Reps from Concord’s Assessing Department meet with property owners
Property owners appealing their assessed value must prove that it is incorrect or higher than similar properties, representatives from Concord’s Assessing Department said at a meeting last night.
“A higher tax bill is not grounds for an appeal,” said Kathryn Temchack, the city’s director of real estate assessments. “It has to be something with the assessment that is improper or incorrect.”
Temchack held a meeting last night to explain the assessment and appeal process. While many commercial property owners have expressed frustration over increased assessments they received in November, fewer than 10 people attended last night’s meeting in the city council’s chambers.
Concord’s total commercial property value increased last year for the first time since 2008, according to the Assessing Department. The overall assessed value of commercial and industrial properties increased 13.77 percent this year, while residential properties decreased in total value by 2.64 percent.
A meeting between city officials and commercial property owners hosted by the Greater Concord Chamber of Commerce last month attracted a larger crowd. Tim Sink, president of the Greater Concord Chamber of Commerce, said more than 20 property owners attended the private meeting.
Sink said last month’s meeting answered many questions for property owners, and he’s heard from several who plan to appeal their increased assessments.
“There remains some concerns for many that received large percentage increases because, at the same time, some of these folks were seeing their revenues dropping,” he said after the meeting last month.
Assessment increases shocked many commercial property owners when they received tax bills in November; the Smokestack Center on North State Street increased 98.88 percent in assessed value, the building that includes The Draft sports bar on South Main Street increased 29.75 percent in assessed value and the Capitol Shopping Center on Storrs Street had a 16.91 percent increase.

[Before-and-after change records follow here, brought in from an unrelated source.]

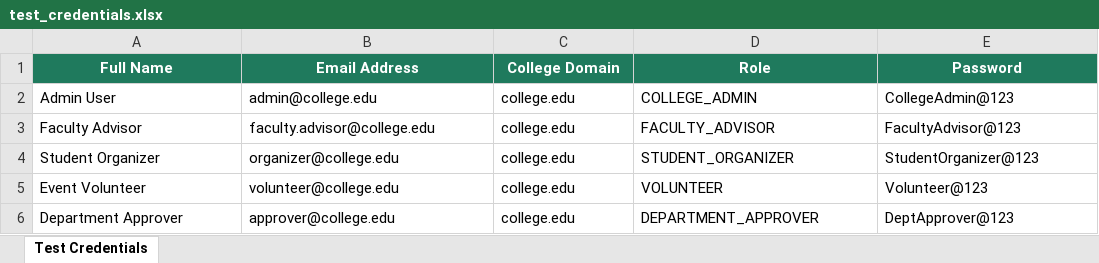
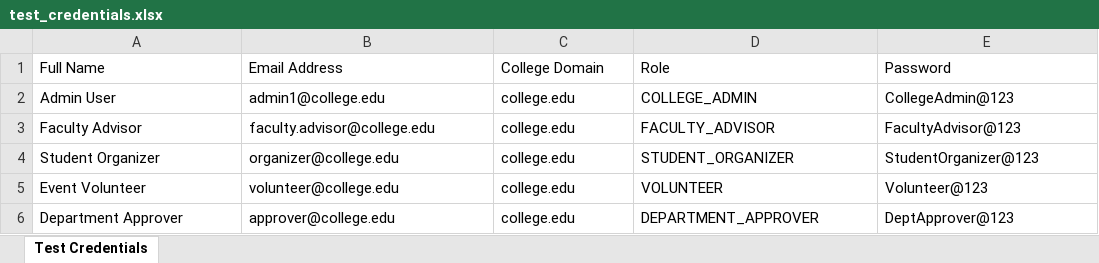
Before and after one commit to parikshithsivakumar/campus-events-hub, an Excel workbook: test_data/test_credentials.xlsx, sheet Test Credentials, drawn as a sheet; values as stored, in another font and other column widths than the file's, no borders; the diff names each change by its address in the sheet, - before the commit and + after, or states it on an @@ line.

```diff
--- a/test_data/test_credentials.xlsx (sheet Test Credentials)
+++ b/test_data/test_credentials.xlsx (sheet Test Credentials)
@@ A1:E1 fill: #1F7A5D → none, bold: on → off, text colour: #FFFFFF → black, alignment: center → left @@
-B2 (Email Address): admin@college.edu
+B2 (Email Address): admin1@college.edu
```
Also changed, not shown: 9 other files.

Temchack told the Monitor last month that the increased commercial property values reflect updated data and signs that the economy is improving.
As of yesterday, the city has received 19 appeals for 2012 assessments. Temchack said that number is comparable to past years, but her office usually receives “the lion’s share” of appeals in the last two weeks before the March 1 deadline. She encouraged property owners to apply as soon as possible if they plan to appeal their assessments.
When applying for a tax abatement, Temchack said property owners must include proof that their assessment is too high, such as copies of other appraisals and values of similar properties. Commercial property owners should also include copies of income and expenses for the last three years, copies of leases, and copies of rental advertising.
Last night, Temchack explained how the city assesses properties each year.
Residential properties are assessed through a sales-based approach, she said. Assessors look at sale prices of properties, compare them to similar properties and make adjustments for size, condition and other factors.
Commercial and industrial properties are assessed through a combination of cost and income approaches, Temchack said. In a cost-based approach, she said the city assesses how much it would cost to replace or rebuild the structure, then subtracts value based on its condition. An income approach is based on how much income a property can generate.
Temchack said a different approach is used for commercial properties because “we don’t have very many sales on commercial properties as we do on residential properties.”
City Manager Tom Aspell said last week he’s confident that if individual assessments are incorrect or unfair, they will be corrected during the appeal process.
“We’ve always listened to that and been able to make adjustments,” Aspell said.
After the city’s Board of Assessors makes decisions on appeals, property owners have the option to appeal again to either the state Board of Tax and Land Appeals or Merrimack County Superior Court. The state Supreme Court hears final appeals on property assessments.
The tax rate for most Concord property owners decreased by nearly 1 percent in 2012. The rate, which is the same for commercial and residential property owners, is $24.37 per $1,000 in assessed property value for properties in the Concord School District. Penacook properties are in the Merrimack Valley School District and have a 2012 tax rate of $27.52 per $1,000 in assessed property value – a 2.88 percent increase over the 2011 tax rate.